[Web page revision data]
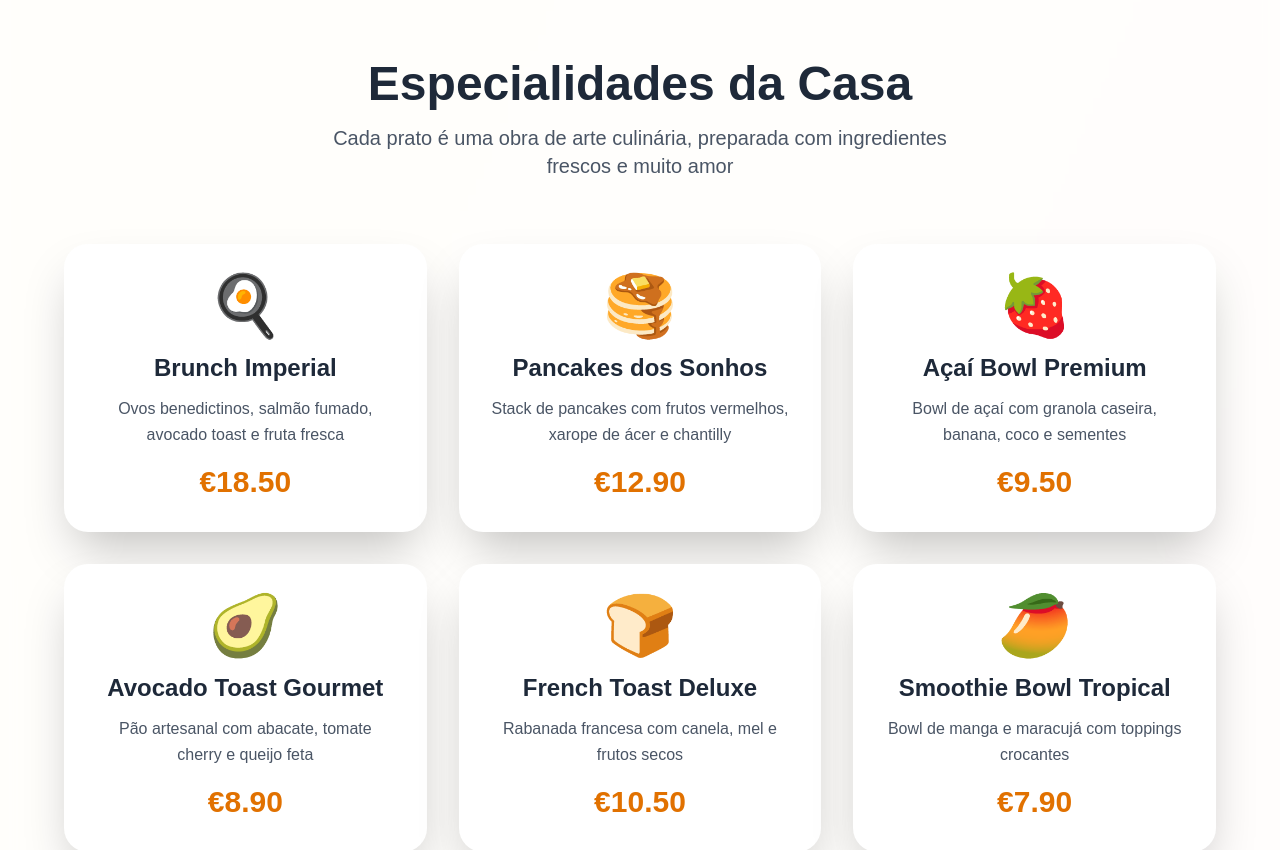
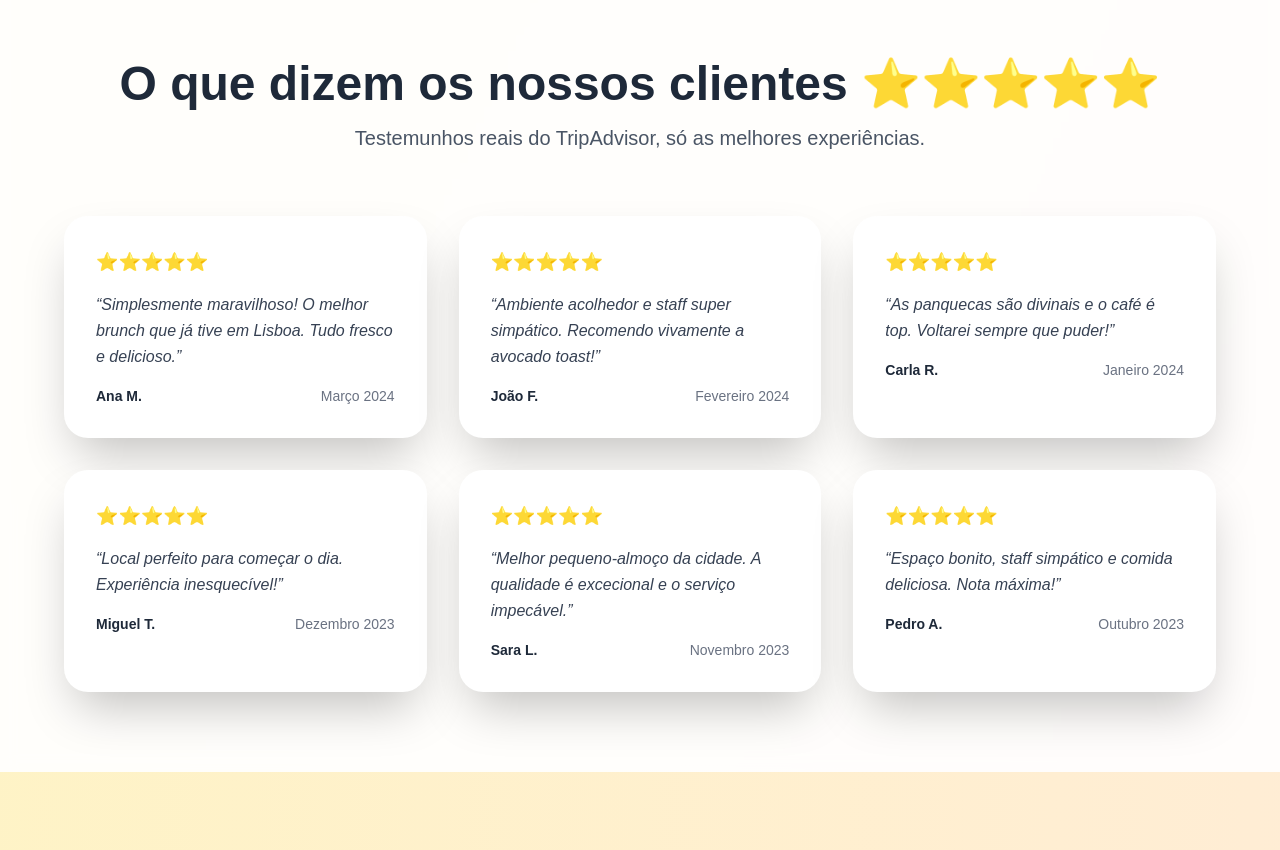
Before and after one commit to guilhermecooprativa/choupana-caffe, a Next.js app: page / in a window 1280 px wide. Shown: the part 820-1670 px from the top of the page. Built offline with nearby package versions, Linux system fonts and the light colour scheme.

Commit message:
added testemunhos

```diff
--- a/app/page.tsx
+++ b/app/page.tsx
@@ -76,80 +76,68 @@ export default function page() {
 
         <div
           className="absolute bottom-10 left-1/2 transform -translate-x-1/2 animate-bounce cursor-pointer hover:scale-110 transition-transform"
-          onClick={() => scrollToSection('menu')}
+          onClick={() => scrollToSection('reviews')}
         >
           <ChevronDown />
         </div>
       </section>
 
-      {/* Menu Section */}
-      <section id="menu" className="py-20 bg-white/80 backdrop-blur-sm">
+      {/* Reviews Section */}
+      <section id="reviews" className="py-20 bg-white/80 backdrop-blur-sm">
         <div className="container mx-auto px-6">
           <div className="text-center mb-16">
             <h3 className="text-5xl font-bold text-gray-800 mb-4">
-              Especialidades da Casa
+              O que dizem os nossos clientes ⭐⭐⭐⭐⭐
             </h3>
             <p className="text-xl text-gray-600 max-w-2xl mx-auto">
-              Cada prato é uma obra de arte culinária, preparada com ingredientes frescos e muito amor
+              Testemunhos reais do TripAdvisor, só as melhores experiências.
             </p>
           </div>
 
           <div className="grid md:grid-cols-3 gap-8 max-w-6xl mx-auto">
             {[
               {
-                name: "Brunch Imperial",
-                description: "Ovos benedictinos, salmão fumado, avocado toast e fruta fresca",
-                price: "€18.50",
-                image: "🍳"
+                name: "Ana M.",
+                comment: "Simplesmente maravilhoso! O melhor brunch que já tive em Lisboa. Tudo fresco e delicioso.",
+                date: "Março 2024",
               },
               {
-                name: "Pancakes dos Sonhos",
-                description: "Stack de pancakes com frutos vermelhos, xarope de ácer e chantilly",
-                price: "€12.90",
-                image: "🥞"
+                name: "João F.",
+                comment: "Ambiente acolhedor e staff super simpático. Recomendo vivamente a avocado toast!",
+                date: "Fevereiro 2024",
               },
               {
-                name: "Açaí Bowl Premium",
-                description: "Bowl de açaí com granola caseira, banana, coco e sementes",
-                price: "€9.50",
-                image: "🍓"
+                name: "Carla R.",
+                comment: "As panquecas são divinais e o café é top. Voltarei sempre que puder!",
+                date: "Janeiro 2024",
               },
               {
-                name: "Avocado Toast Gourmet",
-                description: "Pão artesanal com abacate, tomate cherry e queijo feta",
-                price: "€8.90",
-                image: "🥑"
+                name: "Miguel T.",
+                comment: "Local perfeito para começar o dia. Experiência inesquecível!",
+                date: "Dezembro 2023",
               },
               {
-                name: "French Toast Deluxe",
-                description: "Rabanada francesa com canela, mel e frutos secos",
-                price: "€10.50",
-                image: "🍞"
+                name: "Sara L.",
+                comment: "Melhor pequeno-almoço da cidade. A qualidade é excecional e o serviço impecável.",
+                date: "Novembro 2023",
               },
               {
-                name: "Smoothie Bowl Tropical",
-                description: "Bowl de manga e maracujá com toppings crocantes",
-                price: "€7.90",
-                image: "🥭"
-              }
-            ].map((item, index) => (
+                name: "Pedro A.",
+                comment: "Espaço bonito, staff simpático e comida deliciosa. Nota máxima!",
+                date: "Outubro 2023",
+              },
+            ].map((review, index) => (
               <div
                 key={index}
-                className="bg-white rounded-3xl p-8 shadow-2xl hover:shadow-3xl transform hover:-translate-y-2 transition-all duration-500 group"
+                className="bg-white rounded-3xl p-8 shadow-2xl hover:shadow-3xl transform hover:-translate-y-2 transition-all duration-500"
               >
-                <div className="text-6xl mb-4 text-center group-hover:scale-110 transition-transform duration-300">
-                  {item.image}
+                <div className="flex items-center mb-4 space-x-2">
+                  <span className="text-amber-600 text-lg">⭐️⭐️⭐️⭐️⭐️</span>
                 </div>
-                <h4 className="text-2xl font-bold text-gray-800 mb-3 text-center">
-                  {item.name}
-                </h4>
-                <p className="text-gray-600 mb-4 text-center leading-relaxed">
-                  {item.description}
-                </p>
-                <div className="text-center">
-                  <span className="text-3xl font-bold text-amber-600">
-                    {item.price}
-                  </span>
+                <p className="text-gray-700 italic mb-4 leading-relaxed">“{review.comment}”</p>
+                <div className="text-sm text-gray-500 flex justify-between items-center">
+                  <span className="font-semibold text-gray-800">{review.name}</span>
+                  <span>{review.date}</span>
                 </div>
               </div>
             ))}
```
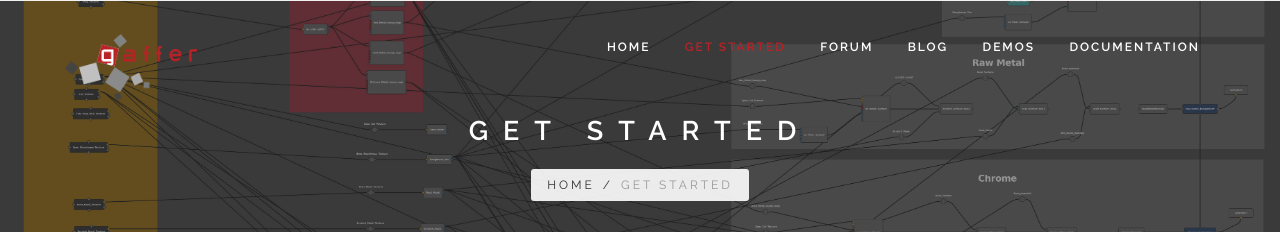
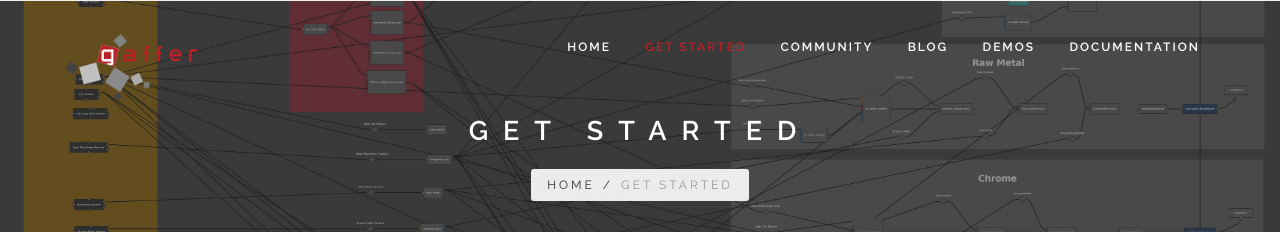
Before and after one commit to GafferHQ/gafferhq.github.io, a Jekyll site: the page built from getStarted.html, in a window 1280 px wide. Shown: the top 232 px of the page. Built offline with Jekyll 4.4.1, drawn with Linux system fonts in a browser that asks for light colours.

Commit message:
header.html : Update link to community.html

```diff
--- a/_includes/header.html
+++ b/_includes/header.html
@@ -53,8 +53,8 @@
                 <li {% if page.url contains '/getStarted' %} class="active" {% endif %}>
                     <a class="menu" href="{{ site.baseurl }}/getStarted/">Get Started</a>
                 </li>
-                <li {% if page.url contains '/forum' %} class="active" {% endif %}>
-                    <a class="menu" href="{{ site.baseurl }}/forum/">Forum</a>
+                <li {% if page.url contains '/community' %} class="active" {% endif %}>
+                    <a class="menu" href="{{ site.baseurl }}/community/">Community</a>
                 </li>
                 <li {% if page.url contains '/blog' %} class="active" {% endif %}>
                     <a class="menu" href="{{ site.baseurl }}/blog/">Blog</a>
```
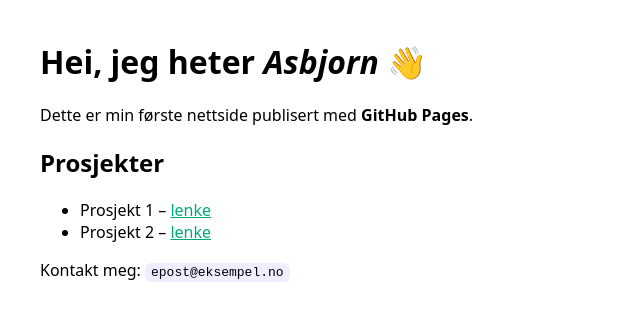
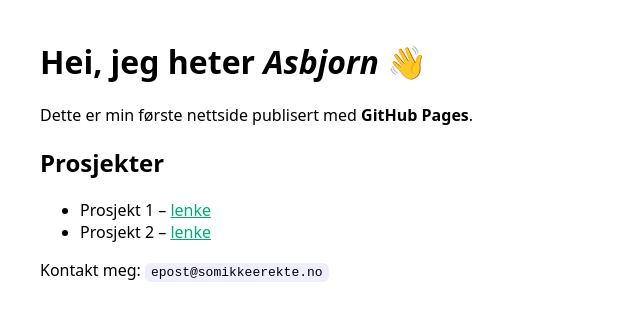
Before and after one commit to Skrepiz/skrepiz.github.io, a plain HTML site: page index.html in a window 1280 px wide. Shown: the full height of the page, 0-640 px from the left. Drawn offline with Linux system fonts and the light colour scheme.

Commit message:
Update index.html

```diff
--- a/index.html
+++ b/index.html
@@ -11,5 +11,5 @@
   <li>Prosjekt 1 – <a href="#">lenke</a></li>
   <li>Prosjekt 2 – <a href="#">lenke</a></li>
 </ul>
-<p>Kontakt meg: <code>epost@eksempel.no</code></p>
+<p>Kontakt meg: <code>epost@somikkeerekte.no</code></p>
 </html>
```
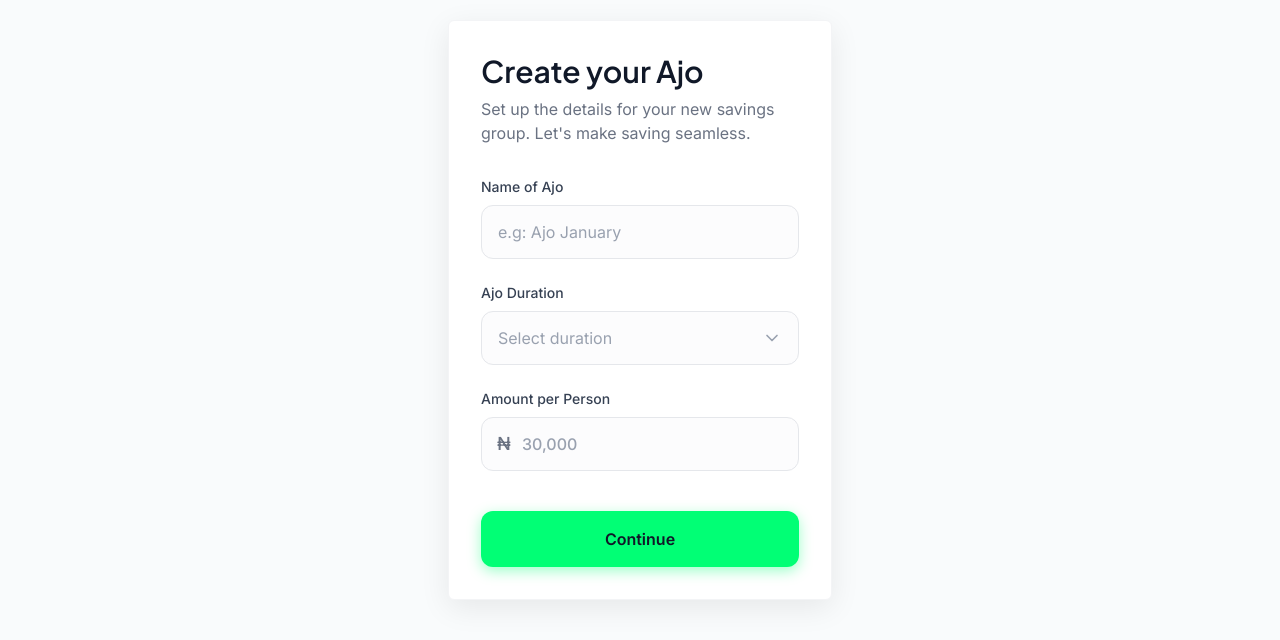
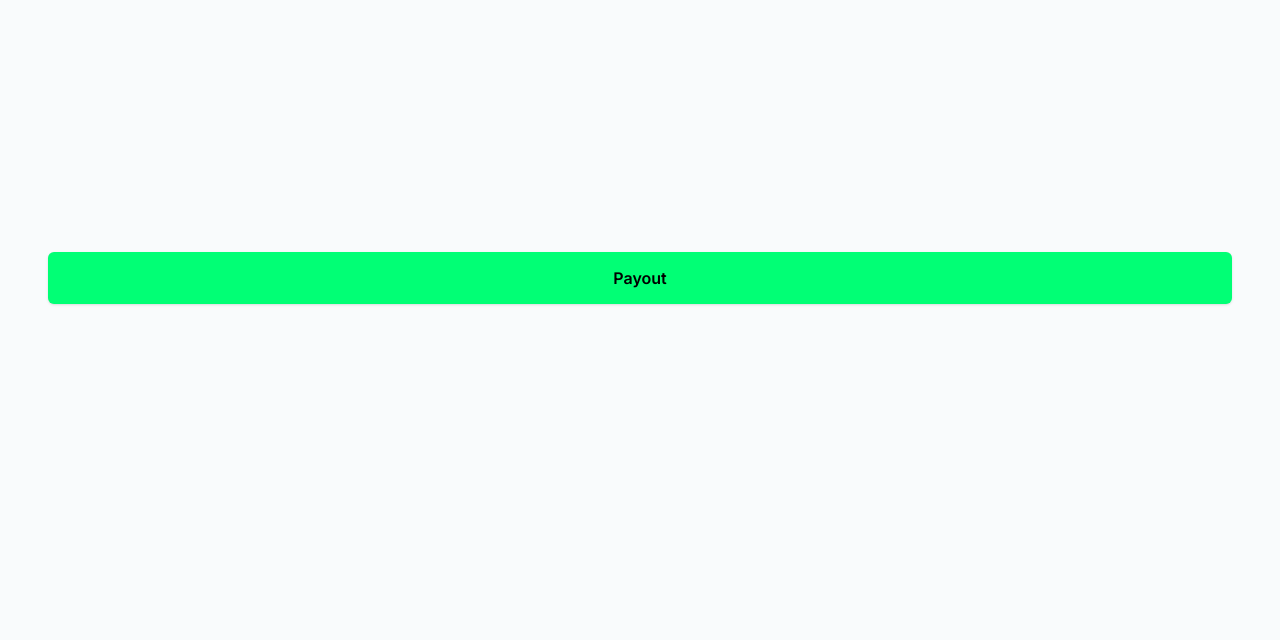
Before and after one commit to Ojiesuwa/ajodge, a React (Vite) app in the folder frontend/: page /ajo-payout in a window 1280 px wide. Before the commit this address led to /. Shown: the part 122-762 px from the top of the page. Built offline with nearby package versions, Linux system fonts and the light colour scheme; a web font is replaced by a local one.

Commit message:
feat: include payout button

```diff
--- a/frontend/src/App.jsx
+++ b/frontend/src/App.jsx
@@ -2,6 +2,7 @@ import React from 'react';
 import { Routes, Route, Navigate } from 'react-router-dom';
 import RegistrationForm from './components/form/RegistrationForm';
 import PaymentForm from './components/form/PaymentForm';
+import Payout from './components/form/Payout';
 import AjoCreationForm from './components/form/AjoCreation';
 import './App.css';
 
@@ -19,6 +20,7 @@ function App() {
           <Route path="/" element={<AjoCreationForm />} />
           <Route path="/ajo-payment" element={<PaymentForm />} />
           <Route path="/ajo-registration" element={<RegistrationForm />} />
+          <Route path="/ajo-payout" element={<Payout />} />
           <Route path="*" element={<Navigate to="/" replace />} />
         </Routes>
       </div>
--- /dev/null
+++ b/frontend/src/components/form/Payout.jsx
@@ -0,0 +1,43 @@
+import React, { useState } from 'react';
+import Button from '../ui/Button';
+import { apiService } from '../../services/api';
+import SuccessModal from '../modals/SuccessModal';
+
+const PayoutButton = () => {
+    const [isLoading, setIsLoading] = useState(false);
+    const [showSuccessModal, setShowSuccessModal] = useState(false);
+
+    const handlePayout = async () => {
+        setIsLoading(true);
+        try {
+            const response = await apiService.payout();
+            console.log(response.message);
+            setShowSuccessModal(true);
+        } catch (error) {
+            console.error("Payout failed:", error);
+            if (error.message) {
+                console.log(error.message);
+            }
+        } finally {
+            setIsLoading(false);
+        }
+    };
+
+    return (
+        <div className="flex justify-center p-4">
+            <Button onClick={handlePayout} isLoading={isLoading}>
+                Payout
+            </Button>
+
+            <SuccessModal
+                isOpen={showSuccessModal}
+                title="Payout"
+                subtitle="Payout successful"
+                message="Payout successful"
+                onClose={() => setShowSuccessModal(false)}
+            />
+        </div>
+    );
+};
+
+export default PayoutButton;
```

> [Action item]:
From the records above, return each line that has the string "forum".

> [Solution for this task]:
-                <li {% if page.url contains '/forum' %} class="active" {% endif %}>
-                    <a class="menu" href="{{ site.baseurl }}/forum/">Forum</a>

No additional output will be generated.